• [Task item]: Locate and copy each line in the data that contains the word "file".

• [Supplied records]:
───

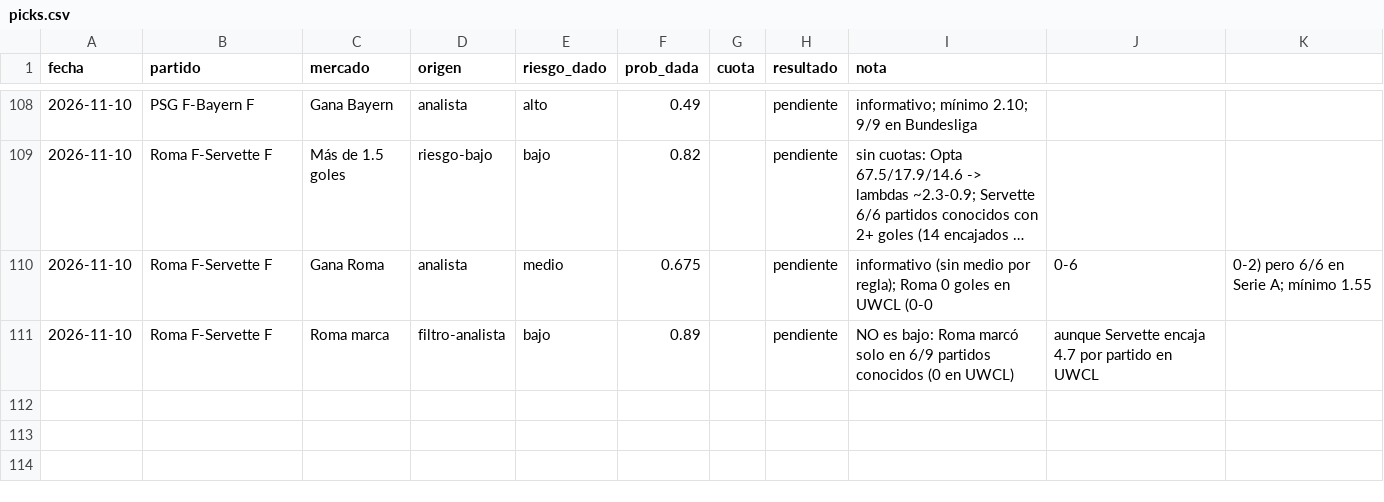
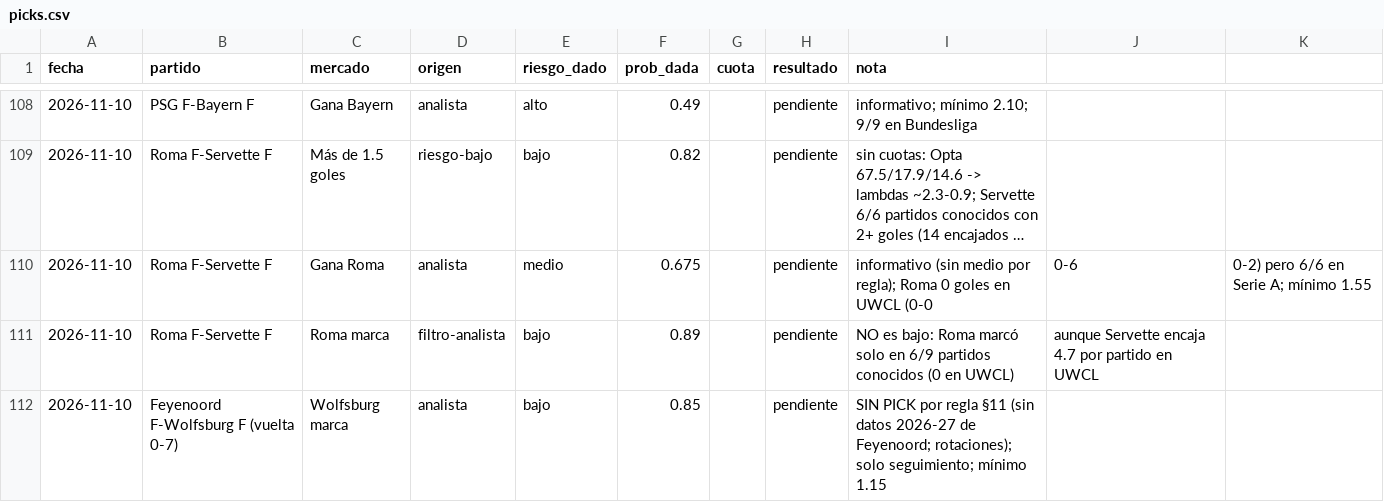
Before and after one commit to flooresk11-debug/Predicciones, a CSV file: registro/picks.csv, drawn as a sheet; only a part is shown, gaps mark what is left out; long unchanged cells end in ….

```diff
--- a/registro/picks.csv
+++ b/registro/picks.csv
@@ -111 +111,2 @@ fecha,partido,mercado,origen,riesgo_dado,prob_dada,cuota,resultado,nota
 2026-11-10,Roma F-Servette F,Roma marca,filtro-analista,bajo,0.89,,pendiente,NO es bajo: Roma marcó solo en 6/9 partidos conocidos (0 en UWCL), aunque Servette encaja 4.7 por partido en UWCL
+2026-11-10,Feyenoord F-Wolfsburg F (vuelta 0-7),Wolfsburg marca,analista,bajo,0.85,,pendiente,SIN PICK por regla §11 (sin datos 2026-27 de Feyenoord; rotaciones); solo seguimiento; mínimo 1.15
```
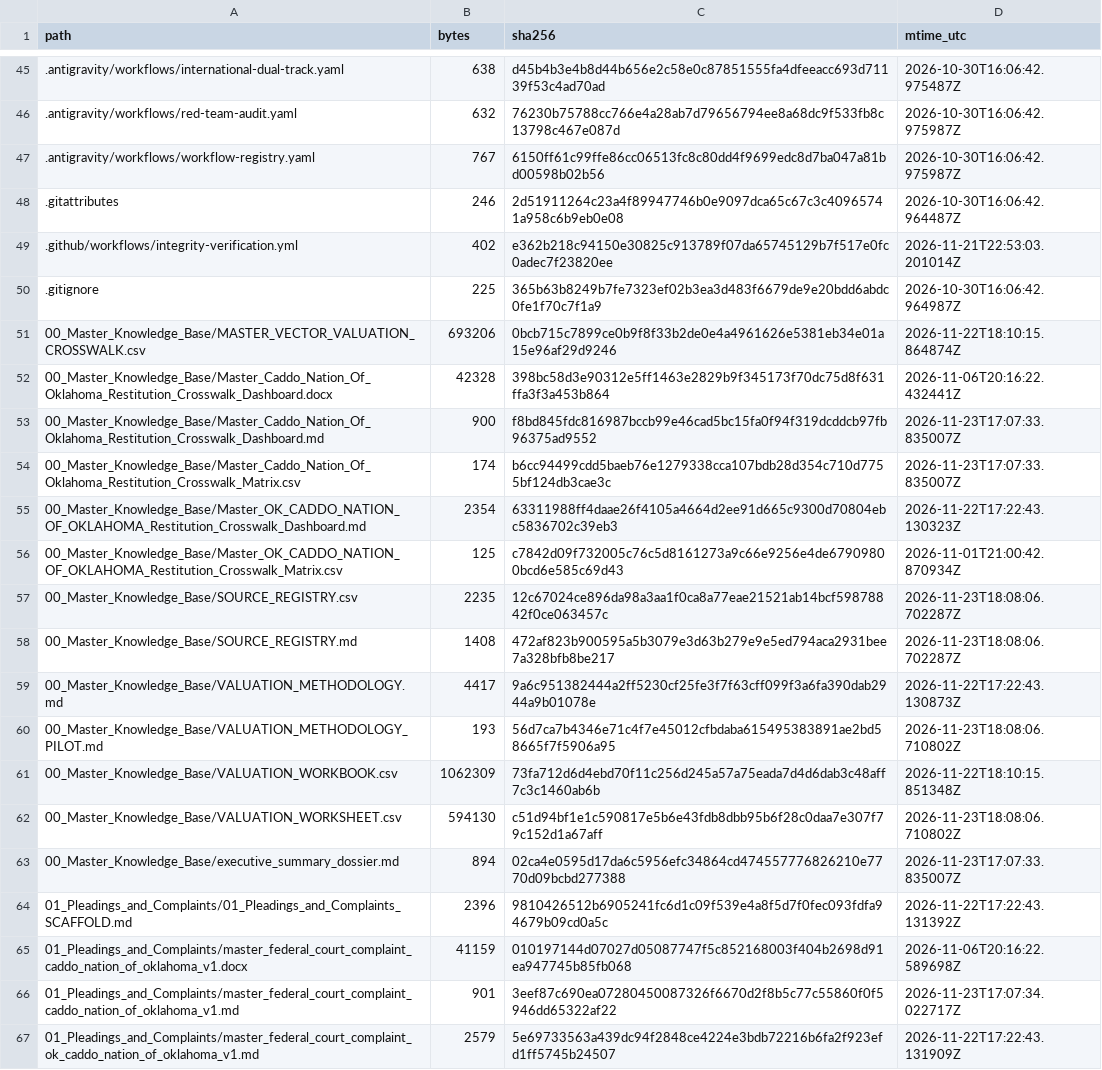
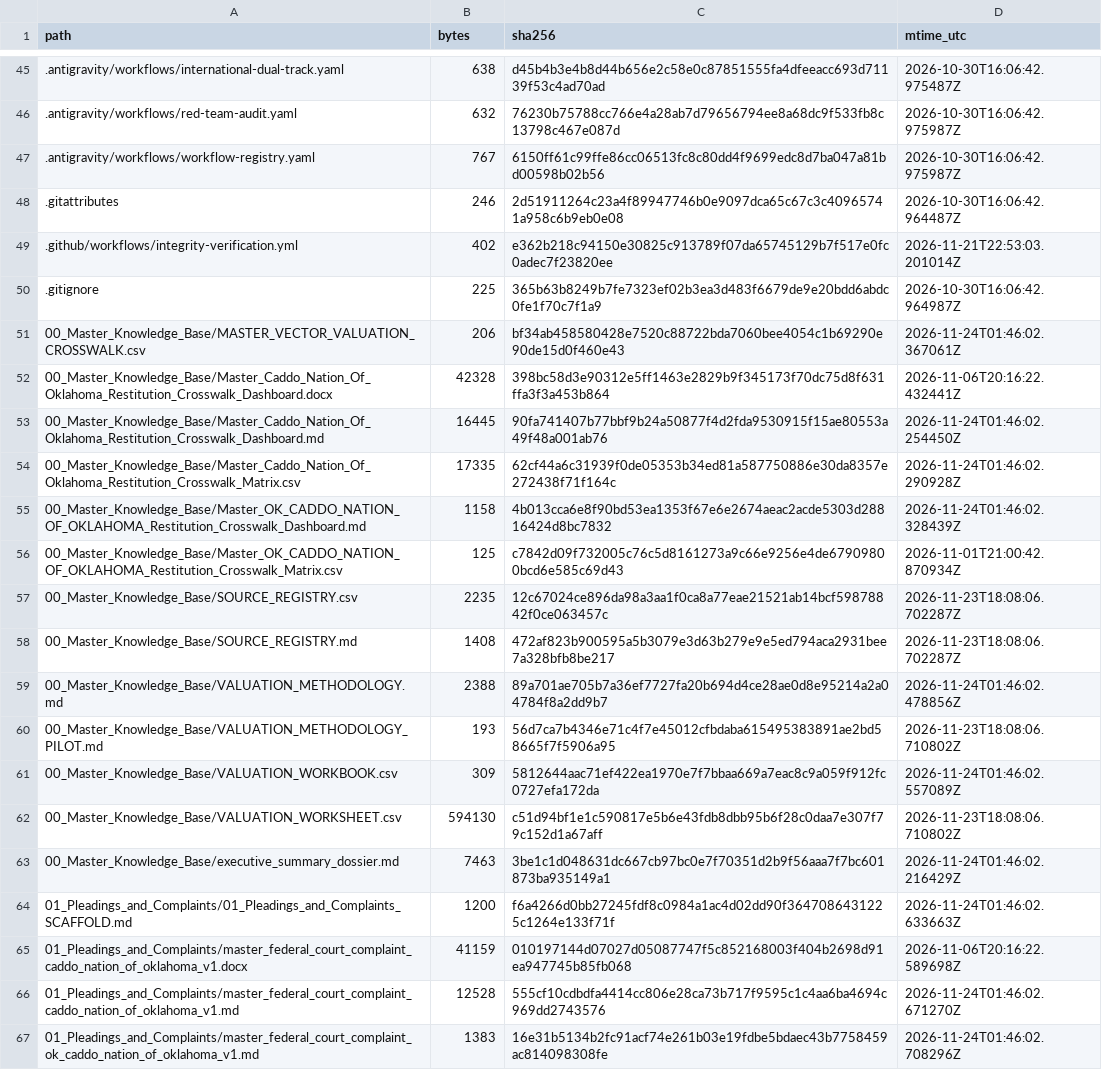
Before and after one commit to GlobalRestitutionAlliance/turtle-island-us-ok-caddo-nation-of-oklahoma-master-litigation, a CSV file: 99_Archives_and_Manifests/MANIFEST_SHA256.csv, drawn as a sheet; only a part is shown, gaps mark what is left out; the diff covers the shown part only.

```diff
--- a/99_Archives_and_Manifests/MANIFEST_SHA256.csv
+++ b/99_Archives_and_Manifests/MANIFEST_SHA256.csv
@@ -50,7 +50,7 @@ path,bytes,sha256,mtime_utc
 .gitignore,225,365b63b8249b7fe7323ef02b3ea3d483f6679de9e20bdd6abdc0fe1f70c7f1a9,2026-10-30T16:06:42.964987Z
-00_Master_Knowledge_Base/MASTER_VECTOR_VALUATION_CROSSWALK.csv,693206,0bcb715c7899ce0b9f8f33b2de0e4a4961626e5381eb34e01a15e96af29d9246,2026-11-22T18:10:15.864874Z
+00_Master_Knowledge_Base/MASTER_VECTOR_VALUATION_CROSSWALK.csv,206,bf34ab458580428e7520c88722bda7060bee4054c1b69290e90de15d0f460e43,2026-11-24T01:46:02.367061Z
 00_Master_Knowledge_Base/Master_Caddo_Nation_Of_Oklahoma_Restitution_Crosswalk_Dashboard.docx,42328,398bc58d3e90312e5ff1463e2829b9f345173f70dc75d8f631ffa3f3a453b864,2026-11-06T20:16:22.432441Z
-00_Master_Knowledge_Base/Master_Caddo_Nation_Of_Oklahoma_Restitution_Crosswalk_Dashboard.md,900,f8bd845fdc816987bccb99e46cad5bc15fa0f94f319dcddcb97fb96375ad9552,2026-11-23T17:07:33.835007Z
-00_Master_Knowledge_Base/Master_Caddo_Nation_Of_Oklahoma_Restitution_Crosswalk_Matrix.csv,174,b6cc94499cdd5baeb76e1279338cca107bdb28d354c710d7755bf124db3cae3c,2026-11-23T17:07:33.835007Z
-00_Master_Knowledge_Base/Master_OK_CADDO_NATION_OF_OKLAHOMA_Restitution_Crosswalk_Dashboard.md,2354,63311988ff4daae26f4105a4664d2ee91d665c9300d70804ebc5836702c39eb3,2026-11-22T17:22:43.130323Z
+00_Master_Knowledge_Base/Master_Caddo_Nation_Of_Oklahoma_Restitution_Crosswalk_Dashboard.md,16445,90fa741407b77bbf9b24a50877f4d2fda9530915f15ae80553a49f48a001ab76,2026-11-24T01:46:02.254450Z
+00_Master_Knowledge_Base/Master_Caddo_Nation_Of_Oklahoma_Restitution_Crosswalk_Matrix.csv,17335,62cf44a6c31939f0de05353b34ed81a587750886e30da8357e272438f71f164c,2026-11-24T01:46:02.290928Z
+00_Master_Knowledge_Base/Master_OK_CADDO_NATION_OF_OKLAHOMA_Restitution_Crosswalk_Dashboard.md,1158,4b013cca6e8f90bd53ea1353f67e6e2674aeac2acde5303d28816424d8bc7832,2026-11-24T01:46:02.328439Z
 00_Master_Knowledge_Base/Master_OK_CADDO_NATION_OF_OKLAHOMA_Restitution_Crosswalk_Matrix.csv,125,c7842d09f732005c76c5d8161273a9c66e9256e4de67909800bcd6e585c69d43,2026-11-01T21:00:42.870934Z
@@ -58,10 +58,10 @@ path,bytes,sha256,mtime_utc
 00_Master_Knowledge_Base/SOURCE_REGISTRY.md,1408,472af823b900595a5b3079e3d63b279e9e5ed794aca2931bee7a328bfb8be217,2026-11-23T18:08:06.702287Z
-00_Master_Knowledge_Base/VALUATION_METHODOLOGY.md,4417,9a6c951382444a2ff5230cf25fe3f7f63cff099f3a6fa390dab2944a9b01078e,2026-11-22T17:22:43.130873Z
+00_Master_Knowledge_Base/VALUATION_METHODOLOGY.md,2388,89a701ae705b7a36ef7727fa20b694d4ce28ae0d8e95214a2a04784f8a2dd9b7,2026-11-24T01:46:02.478856Z
 00_Master_Knowledge_Base/VALUATION_METHODOLOGY_PILOT.md,193,56d7ca7b4346e71c4f7e45012cfbdaba615495383891ae2bd58665f7f5906a95,2026-11-23T18:08:06.710802Z
-00_Master_Knowledge_Base/VALUATION_WORKBOOK.csv,1062309,73fa712d6d4ebd70f11c256d245a57a75eada7d4d6dab3c48aff7c3c1460ab6b,2026-11-22T18:10:15.851348Z
+00_Master_Knowledge_Base/VALUATION_WORKBOOK.csv,309,5812644aac71ef422ea1970e7f7bbaa669a7eac8c9a059f912fc0727efa172da,2026-11-24T01:46:02.557089Z
 00_Master_Knowledge_Base/VALUATION_WORKSHEET.csv,594130,c51d94bf1e1c590817e5b6e43fdb8dbb95b6f28c0daa7e307f79c152d1a67aff,2026-11-23T18:08:06.710802Z
-00_Master_Knowledge_Base/executive_summary_dossier.md,894,02ca4e0595d17da6c5956efc34864cd474557776826210e7770d09bcbd277388,2026-11-23T17:07:33.835007Z
-01_Pleadings_and_Complaints/01_Pleadings_and_Complaints_SCAFFOLD.md,2396,9810426512b6905241fc6d1c09f539e4a8f5d7f0fec093fdfa94679b09cd0a5c,2026-11-22T17:22:43.131392Z
+00_Master_Knowledge_Base/executive_summary_dossier.md,7463,3be1c1d048631dc667cb97bc0e7f70351d2b9f56aaa7f7bc601873ba935149a1,2026-11-24T01:46:02.216429Z
+01_Pleadings_and_Complaints/01_Pleadings_and_Complaints_SCAFFOLD.md,1200,f6a4266d0bb27245fdf8c0984a1ac4d02dd90f3647086431225c1264e133f71f,2026-11-24T01:46:02.633663Z
 01_Pleadings_and_Complaints/master_federal_court_complaint_caddo_nation_of_oklahoma_v1.docx,41159,010197144d07027d05087747f5c852168003f404b2698d91ea947745b85fb068,2026-11-06T20:16:22.589698Z
-01_Pleadings_and_Complaints/master_federal_court_complaint_caddo_nation_of_oklahoma_v1.md,901,3eef87c690ea07280450087326f6670d2f8b5c77c55860f0f5946dd65322af22,2026-11-23T17:07:34.022717Z
-01_Pleadings_and_Complaints/master_federal_court_complaint_ok_caddo_nation_of_oklahoma_v1.md,2579,5e69733563a439dc94f2848ce4224e3bdb72216b6fa2f923efd1ff5745b24507,2026-11-22T17:22:43.131909Z
+01_Pleadings_and_Complaints/master_federal_court_complaint_caddo_nation_of_oklahoma_v1.md,12528,555cf10cdbdfa4414cc806e28ca73b717f9595c1c4aa6ba4694c969dd2743576,2026-11-24T01:46:02.671270Z
+01_Pleadings_and_Complaints/master_federal_court_complaint_ok_caddo_nation_of_oklahoma_v1.md,1383,16e31b5134b2fc91acf74e261b03e19fdbe5bdaec43b7758459ac814098308fe,2026-11-24T01:46:02.708296Z
```
Also changed, not shown: 80 edited cells elsewhere in this file, 37 other files.
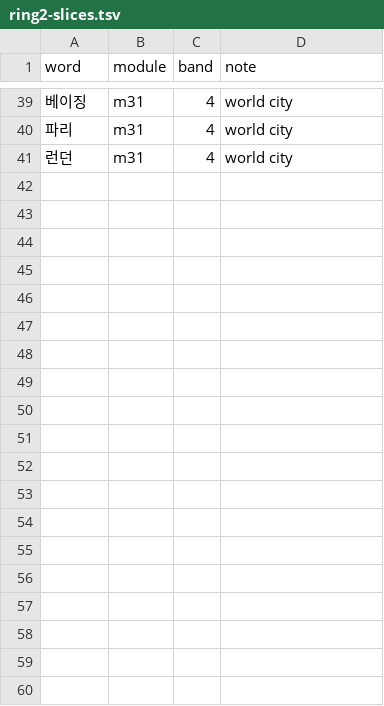
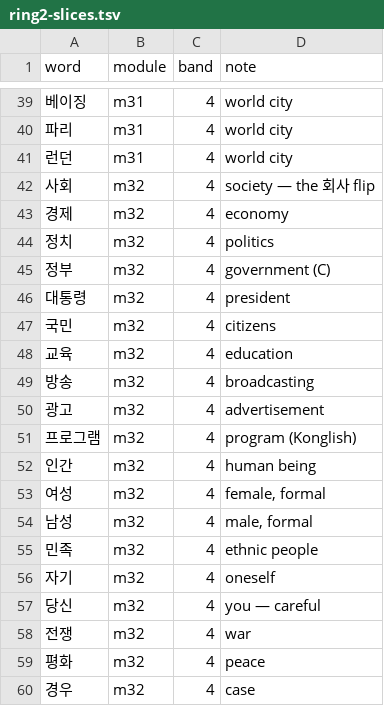
Before and after one commit to nwilliams22/daneo, a TSV file: reference/ring2-slices.tsv, drawn as a sheet; only a part is shown, gaps mark what is left out; the diff covers the shown part only; the diff names each change by its address in the sheet, - before the commit and + after, or states it on an @@ line.

Commit message:
Author Module 32 — Society and the News; the quoting machine
-다고/-라고 하다 taught as M19's payoff: the plain form fuels reported
speech. Vocabulary is the B-list's abstract core (46 words) — the 사회/회사
hanja flip, the register ladder for nouns, the pre-assembled frame verbs
(에 대해서/을 위해서/을 통해서/에 따르면). 8 sentences cover every quote
form; gap items 뭐라고요? / -대요 hearsay / 국민 여동생. Ledger m32
SHIPPED (grade-B taught 297 → 342). Also fixes M31's 통일 note
(統 unite, not 교통's 通).

```diff
--- a/reference/ring2-slices.tsv
+++ b/reference/ring2-slices.tsv
+row 42: 사회 | m32 | 4 | society — the 회사 flip
+row 43: 경제 | m32 | 4 | economy
+row 44: 정치 | m32 | 4 | politics
+row 45: 정부 | m32 | 4 | government (C)
+row 46: 대통령 | m32 | 4 | president
+row 47: 국민 | m32 | 4 | citizens
+row 48: 교육 | m32 | 4 | education
+row 49: 방송 | m32 | 4 | broadcasting
+row 50: 광고 | m32 | 4 | advertisement
+row 51: 프로그램 | m32 | 4 | program (Konglish)
+row 52: 인간 | m32 | 4 | human being
+row 53: 여성 | m32 | 4 | female, formal
+row 54: 남성 | m32 | 4 | male, formal
+row 55: 민족 | m32 | 4 | ethnic people
+row 56: 자기 | m32 | 4 | oneself
+row 57: 당신 | m32 | 4 | you — careful
+row 58: 전쟁 | m32 | 4 | war
+row 59: 평화 | m32 | 4 | peace
+row 60: 경우 | m32 | 4 | case
```
Also changed, not shown: 27 added rows elsewhere in this file, 7 other files.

───

• [Response to the exercise]:
Before and after one commit to flooresk11-debug/Predicciones, a CSV file: registro/picks.csv, drawn as a sheet; only a part is shown, gaps mark what is left out; long unchanged cells end in ….
Before and after one commit to GlobalRestitutionAlliance/turtle-island-us-ok-caddo-nation-of-oklahoma-master-litigation, a CSV file: 99_Archives_and_Manifests/MANIFEST_SHA256.csv, drawn as a sheet; only a part is shown, gaps mark what is left out; the diff covers the shown part only.
Also changed, not shown: 80 edited cells elsewhere in this file, 37 other files.
Before and after one commit to nwilliams22/daneo, a TSV file: reference/ring2-slices.tsv, drawn as a sheet; only a part is shown, gaps mark what is left out; the diff covers the shown part only; the diff names each change by its address in the sheet, - before the commit and + after, or states it on an @@ line.
Also changed, not shown: 27 added rows elsewhere in this file, 7 other files.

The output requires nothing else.